Exercise:
Copy every record exactly, leaving the pictures out.

[Records provided — start]

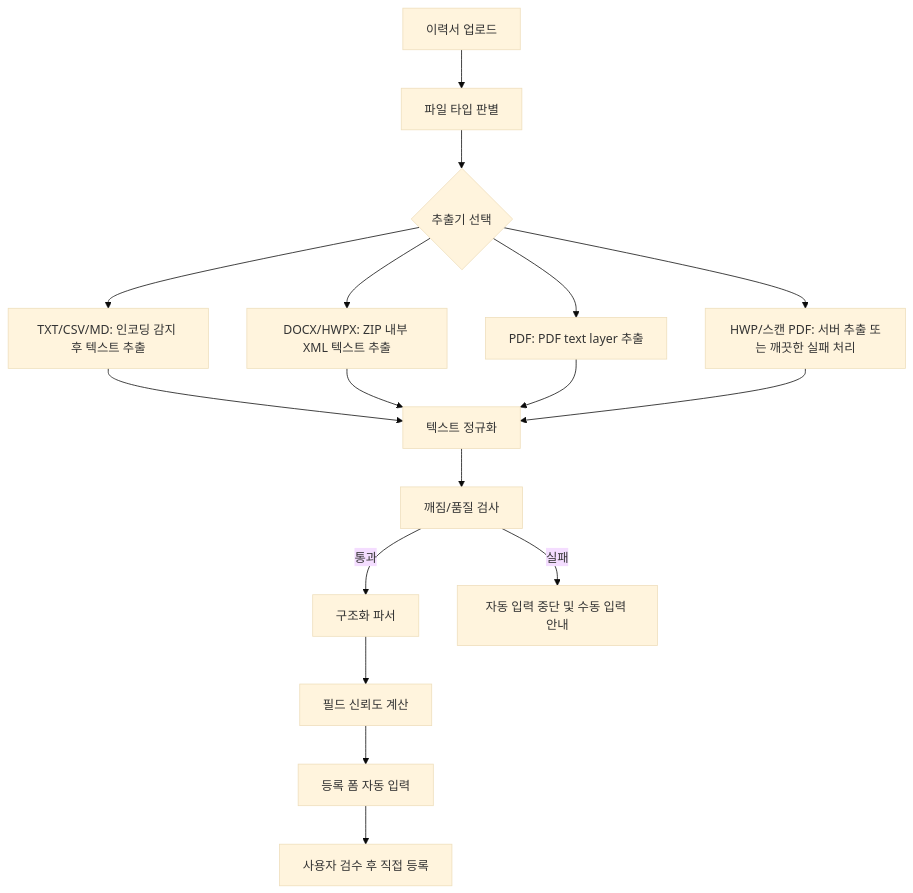
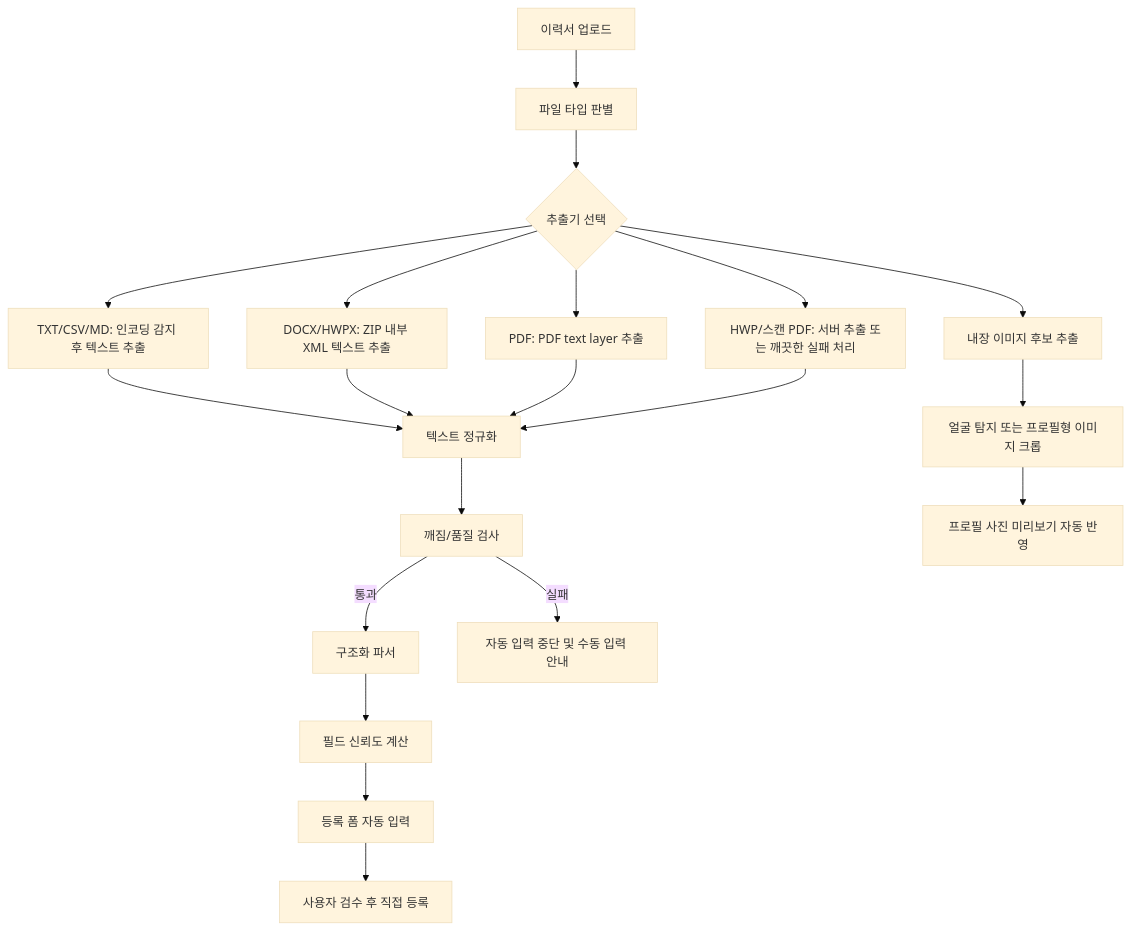
Before and after one commit to Woodoong-PAPA/TalentHub: the diagram in docs/02-design/features/resume-parsing.design.md, drawn with Mermaid (base theme). The commit also changed other lines of this file and 8 other files, not shown here.

````diff
--- a/docs/02-design/features/resume-parsing.design.md
+++ b/docs/02-design/features/resume-parsing.design.md
@@ -92,19 +95,22 @@
 ```mermaid
 flowchart TD
     A["이력서 업로드"] --> B["파일 타입 판별"]
     B --> C{"추출기 선택"}
     C --> D["TXT/CSV/MD: 인코딩 감지 후 텍스트 추출"]
     C --> E["DOCX/HWPX: ZIP 내부 XML 텍스트 추출"]
     C --> F["PDF: PDF text layer 추출"]
     C --> G["HWP/스캔 PDF: 서버 추출 또는 깨끗한 실패 처리"]
+    C --> P["내장 이미지 후보 추출"]
     D --> H["텍스트 정규화"]
     E --> H
     F --> H
     G --> H
     H --> I["깨짐/품질 검사"]
     I -->|통과| J["구조화 파서"]
     I -->|실패| K["자동 입력 중단 및 수동 입력 안내"]
     J --> L["필드 신뢰도 계산"]
     L --> M["등록 폼 자동 입력"]
+    P --> Q["얼굴 탐지 또는 프로필형 이미지 크롭"]
+    Q --> R["프로필 사진 미리보기 자동 반영"]
     M --> N["사용자 검수 후 직접 등록"]
 ```
````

[Records provided — finish]

Written response:
Before and after one commit to Woodoong-PAPA/TalentHub: the diagram in docs/02-design/features/resume-parsing.design.md, drawn with Mermaid (base theme). The commit also changed other lines of this file and 8 other files, not shown here.

````diff
--- a/docs/02-design/features/resume-parsing.design.md
+++ b/docs/02-design/features/resume-parsing.design.md
@@ -92,19 +95,22 @@
 ```mermaid
 flowchart TD
     A["이력서 업로드"] --> B["파일 타입 판별"]
     B --> C{"추출기 선택"}
     C --> D["TXT/CSV/MD: 인코딩 감지 후 텍스트 추출"]
     C --> E["DOCX/HWPX: ZIP 내부 XML 텍스트 추출"]
     C --> F["PDF: PDF text layer 추출"]
     C --> G["HWP/스캔 PDF: 서버 추출 또는 깨끗한 실패 처리"]
+    C --> P["내장 이미지 후보 추출"]
     D --> H["텍스트 정규화"]
     E --> H
     F --> H
     G --> H
     H --> I["깨짐/품질 검사"]
     I -->|통과| J["구조화 파서"]
     I -->|실패| K["자동 입력 중단 및 수동 입력 안내"]
     J --> L["필드 신뢰도 계산"]
     L --> M["등록 폼 자동 입력"]
+    P --> Q["얼굴 탐지 또는 프로필형 이미지 크롭"]
+    Q --> R["프로필 사진 미리보기 자동 반영"]
     M --> N["사용자 검수 후 직접 등록"]
 ```
````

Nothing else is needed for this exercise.